WHAT NEEDS TO BE DONE:
Lines holding the word "none" must be located in the listing below and copied.

------------------------------------

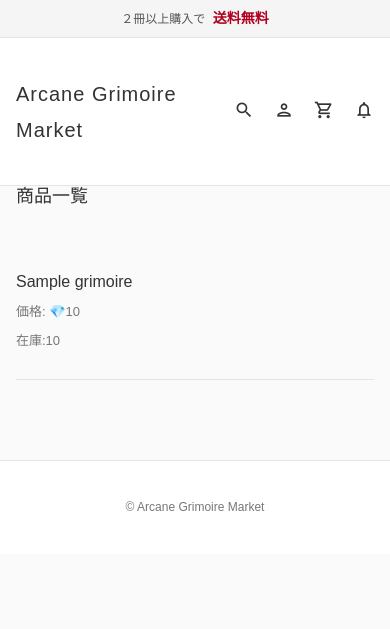
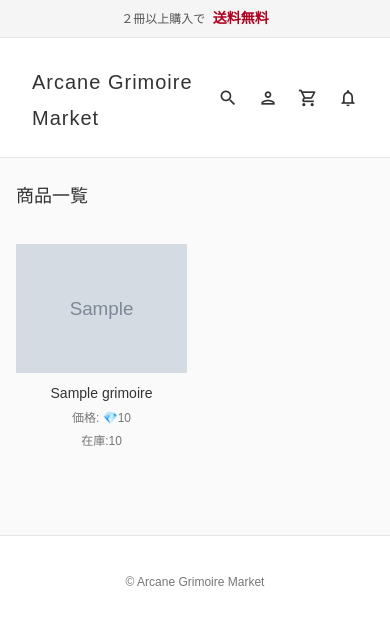
Before and after one commit to bota-rabbit/django-grimoire-market, a Django app: page / in a window 390 px wide. Shown: the top 629 px of the page. Run offline with Django 5.2, Linux system fonts and the light colour scheme; tables that the repository leaves empty hold one stand-in row (values such as "Sample post"); grey boxes marked "Sample" are stand-in pictures.

Commit message:
Hide notice bar on scroll and adjust header layout

```diff
--- a/grimoire_market/settings.py
+++ b/grimoire_market/settings.py
@@ -114,3 +114,7 @@ STATIC_URL = 'static/'
 
 LOGIN_REDIRECT_URL = '/'
 LOGIN_URL = '/accounts/login/'
+
+
+MEDIA_URL = '/media/'
+MEDIA_ROOT = BASE_DIR / 'media'
--- a/grimoires/models.py
+++ b/grimoires/models.py
@@ -1,16 +1,19 @@
 from django.db import models
 from django.conf import settings
+
 
 class Grimoire(models.Model):
     title = models.CharField('書名', max_length=200)
     description = models.TextField('解説')
     price = models.PositiveIntegerField('価格')
     stock = models.PositiveIntegerField('在庫数')
+    image = models.ImageField(upload_to='grimoires/', blank=True, null=True)
     is_active = models.BooleanField('公開中', default=True)
     created_at = models.DateTimeField(auto_now_add=True)
 
     def __str__(self):
         return self.title
+
 
 class Order(models.Model):
     STATUS_CHOICES = [
@@ -37,6 +40,7 @@ class Order(models.Model):
     def __str__(self):
         return f'Order #{self.id}'
 
+
 class OrderItem(models.Model):
     order = models.ForeignKey(
         Order,
--- a/grimoires/static/grimoires/css/style.css
+++ b/grimoires/static/grimoires/css/style.css
@@ -22,7 +22,13 @@ body {
 .site-header-inner {
     max-width: 960px;
     margin: 0 auto;
-    padding: 24px 16px;
+    padding: 12px 32px 8px; /* ← 上だけ多め */
+    transition: padding-top 0.4s ease;
+}
+
+/* 告知が消えたらヘッダーを詰める */
+.site-header.is-notice-hidden .site-header-inner {
+    padding-top: 8px;
 }
 
 .site-logo {
@@ -31,10 +37,23 @@ body {
     letter-spacing: 0.05em;
 }
 
+.site-logo-link {
+    text-decoration: none;
+    color: inherit;
+}
+
+.site-logo-link:hover {
+    opacity: 0.85;
+}
+
 /* ===== 告知バー ===== */
 .notice-bar {
     background-color: #f5f5f5;
     border-bottom: 1px solid #e5e5e5;
+    transition:
+        opacity 0.4s ease,
+        transform 0.4s ease,
+        height 0.4s ease;
 }
 
 .notice-text {
@@ -53,6 +72,28 @@ body {
     font-weight: bold;
     color: #b00020;
     margin-left: 4px;
+}
+
+/* 自然に上へ流れて、ふわっと消える */
+
+/* ヘッダー全体をアニメーション対象に */
+.site-header {
+    transition: padding-top 0.4s ease;
+}
+
+.notice-bar {
+    transition:
+        opacity 0.4s ease,
+        transform 0.4s ease;
+}
+
+/* スクロール後に消える状態 */
+.notice-bar.is-hidden {
+    opacity: 0;
+    transform: translateY(-100%);
+    height: 0;
+    overflow: hidden;
+    pointer-events: none;
 }
 
 /* ===== ヘッダー内部レイアウト ===== */
@@ -91,40 +132,11 @@ body {
     padding: 0 16px;
 }
 
-
-/* ===== フッター ===== */
-.site-footer {
-    margin-top: 80px;
-    border-top: 1px solid #e5e5e5;
-    background: #fff;
-}
-
-.site-footer-inner {
-    max-width: 960px;
-    margin: 0 auto;
-    padding: 24px 16px;
-    text-align: center;
-    font-size: 12px;
-    color: #777;
-}
-
-
 /* ===== 商品一覧 ===== */
 .page-title {
     font-size: 18px;
     font-weight: normal;
     margin-bottom: 32px;
-}
-
-.grimoire-list {
-    list-style: none;
-    padding: 0;
-    margin: 0;
-}
-
-.grimoire-item {
-    padding: 24px 0;
-    border-bottom: 1px solid #e5e5e5;
 }
 
 .grimoire-title {
@@ -152,6 +164,90 @@ body {
     color: #b00020;
 }
 
+.grimoire-list {
+    display: grid;
+    grid-template-columns: repeat(auto-fill, minmax(180px, 1fr));
+    gap: 32px;
+
+    list-style: none;
+    padding: 0;
+    margin: 0;
+}
+
+.grimoire-item {
+    padding: 0;
+    border-bottom: none;
+    text-align: center;
+}
+
+.grimoire-thumb {
+    width: 100%;
+    max-width: 180px;
+    height: auto;
+    margin: 0 auto 8px;
+    display: block;
+}
+
+.grimoire-info {
+    margin-top: 4px;
+}
+
+.grimoire-info > * {
+    display: block;
+    margin-bottom: 2px;
+}
+
+/* カード全体リンク */
+.grimoire-card-link {
+    display: block;
+    text-decoration: none;
+    color: inherit;
+}
+
+/* ===== 商品ホバー演出 ===== */
+
+/* カード全体 */
+.grimoire-item {
+    transition: transform 0.25s ease, box-shadow 0.25s ease;
+}
+
+/* ホバー時 */
+.grimoire-item:hover {
+    transform: translateY(-2px);
+    box-shadow: 0 8px 20px rgba(0, 0, 0, 0.08);
+}
+
+/* 画像を少し拡大 */
+.grimoire-item:hover .grimoire-thumb {
+    transform: scale(1.05);
+}
+
+/* 画像側にもトランジション */
+.grimoire-thumb {
+    transition: transform 0.25s ease;
+}
+
+/* ===== 売り切れ表現 ===== */
+
+.grimoire-item.is-sold-out {
+    opacity: 0.5;
+}
+
+/* 売り切れはホバーさせない */
+.grimoire-item.is-sold-out:hover {
+    transform: none;
+    box-shadow: none;
+}
+
+/* カーソルも通常に */
+.grimoire-item.is-sold-out {
+    cursor: default;
+}
+
+.grimoire-item.is-sold-out .grimoire-thumb {
+    filter: grayscale(100%);
+}
+
 /* ===== ページネーション ===== */
 .pagination {
     margin-top: 40px;
@@ -168,3 +264,50 @@ body {
 .pagination a:hover {
     text-decoration: underline;
 }
+
+
+/* ===== フッター ===== */
+.site-footer {
+    margin-top: 80px;
+    border-top: 1px solid #e5e5e5;
+    background: #fff;
+}
+
+.site-footer-inner {
+    max-width: 960px;
+    margin: 0 auto;
+    padding: 24px 16px;
+    text-align: center;
+    font-size: 12px;
+    color: #777;
+}
+
+
+/* 商品詳細の画像 */
+.grimoire-image {
+    max-width: 100%;
+    margin: 24px 0;
+}
+
+
+/* ===== スマホ表示（2列） ===== */
+@media (max-width: 600px) {
+    .grimoire-list {
+        grid-template-columns: repeat(2, 1fr);
+        gap: 16px;
+    }
+
+    .grimoire-thumb {
+        max-width: 100%;
+    }
+
+    .grimoire-title {
+        font-size: 14px;
+    }
+
+    .grimoire-price,
+    .in-stock,
+    .sold-out {
+        font-size: 12px;
+    }
+}
--- a/grimoires/templates/grimoires/base.html
+++ b/grimoires/templates/grimoires/base.html
@@ -7,7 +7,7 @@
         <meta name="viewport"
               content="width=device-width, initial-scale=1, shrink-to-fit=no">
 
-        <title class="site-title">📕 Arcane Grimoire Market（仮）</title>
+        <title class="site-title">📔 Arcane Grimoire Market 📔</title>
 
         <link rel="stylesheet"
             href="{% static 'grimoires/css/style.css' %}">
@@ -32,7 +32,10 @@
             <div class="site-header-inner">
 
                 <h1 class="site-logo">
-                    Arcane Grimoire Market
+                    <a href="{% url 'grimoires:grimoire_list' %}"
+                    class="site-logo-link">
+                        Arcane Grimoire Market
+                    </a>
                 </h1>
 
                 <nav class="header-icons">
@@ -67,6 +70,25 @@
             </div>
         </footer>
 
+        <script>
+        document.addEventListener('DOMContentLoaded', function () {
+            const noticeBar = document.querySelector('.notice-bar');
+            const siteHeader = document.querySelector('.site-header');
+
+            if (!noticeBar || !siteHeader) return;
+
+            window.addEventListener('scroll', function () {
+                if (window.scrollY > 80) {
+                    noticeBar.classList.add('is-hidden');
+                    siteHeader.classList.add('is-notice-hidden');
+                } else {
+                    noticeBar.classList.remove('is-hidden');
+                    siteHeader.classList.remove('is-notice-hidden');
+                }
+            });
+        });
+        </script>
+
     </body>
 
 </html>
--- a/grimoires/templates/grimoires/grimoire_list.html
+++ b/grimoires/templates/grimoires/grimoire_list.html
@@ -8,23 +8,43 @@
     {% if object_list %}
         <ul class="grimoire-list">
             {% for grimoire in object_list %}
-                <li class="grimoire-item">
+                <li class="grimoire-item {% if grimoire.stock <= 0 %}is-sold-out{% endif %}">
 
+                    {% if grimoire.stock > 0 %}
+                        <a href="{% url 'grimoires:grimoire_detail' grimoire.pk %}"
+                        class="grimoire-card-link">
+                    {% endif %}
+
+                        {% load static %}
+
+                        {% if grimoire.image %}
+                            <img src="{{ grimoire.image.url }}"
+                                alt="{{ grimoire.title }}"
+                                class="grimoire-thumb">
+                        {% else %}
+                            <img src="{% static 'grimoires/images/no-image.png' %}"
+                                alt="no image"
+                                class="grimoire-thumb">
+                        {% endif %}
+
+                        <div class="grimoire-info">
                             <strong class="grimoire-title">
-                        <a href="{% url 'grimoires:grimoire_detail' grimoire.pk %}"
-                           class="grimoire-link">
                                 {{ grimoire.title }}
-                        </a>
-                    </strong><br>
+                            </strong>
 
                             <span class="grimoire-price">
                                 価格: 💎{{ grimoire.price }}
-                    </span><br>
+                            </span>
 
                             {% if grimoire.stock > 0 %}
-                        <span class="in-stock">在庫:{{ grimoire.stock }}</span><br>
+                                <span class="in-stock">在庫:{{ grimoire.stock }}</span>
                             {% else %}
-                        <span class="sold-out">売り切れ</span><br>
+                                <span class="sold-out">売り切れ</span>
+                            {% endif %}
+                        </div>
+
+                    {% if grimoire.stock > 0 %}
+                        </a>
                     {% endif %}
 
                 </li>
--- a/grimoires/urls.py
+++ b/grimoires/urls.py
@@ -1,5 +1,7 @@
 from django.urls import path
 from . import views
+from django.conf import settings    # 開発中用画像関連
+from django.conf.urls.static import static    # 開発中用画像関連
 
 app_name = 'grimoires'
 
@@ -9,3 +11,10 @@ urlpatterns = [
     path('<int:grimoire_id>/order/', views.create_order, name='create_order'),
     path('complete/', views.order_complete, name='order_complete'),
 ]
+
+# 開発中用画像関連
+if settings.DEBUG:
+    urlpatterns += static(
+        settings.MEDIA_URL,
+        document_root=settings.MEDIA_ROOT
+    )
--- a/grimoires/views.py
+++ b/grimoires/views.py
@@ -3,13 +3,15 @@ from django.shortcuts import get_object_or_404, redirect, render
 from django.contrib.auth.decorators import login_required
 from .models import Grimoire, Order, OrderItem
 
+
 class GrimoireListView(generic.ListView):
     model = Grimoire
-    paginate_by = 10    # 1ページに表示する件数
+    paginate_by = 12    # 1ページに表示する件数
     ordering = ['-created_at']    # 表示順序の指定
 
 class GrimoireDetailView(generic.DetailView):
     model = Grimoire
+
 
 @login_required
 def create_order(request, grimoire_id):
```
Also changed, not shown: grimoires/admin.py (+13 -1 lines), grimoires/templates/grimoires/grimoire_detail.html (+12 -0 lines), grimoires/migrations/0003_grimoire_image.py (added), grimoires/static/grimoires/images/no-image.png (added), 1 other file. Lines whose indentation alone changed are shown as unchanged.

------------------------------------

SOLVED PROBLEM:
+    text-decoration: none;
+    pointer-events: none;
-    list-style: none;
+    list-style: none;
+    border-bottom: none;
+    text-decoration: none;
+    transform: none;
+    box-shadow: none;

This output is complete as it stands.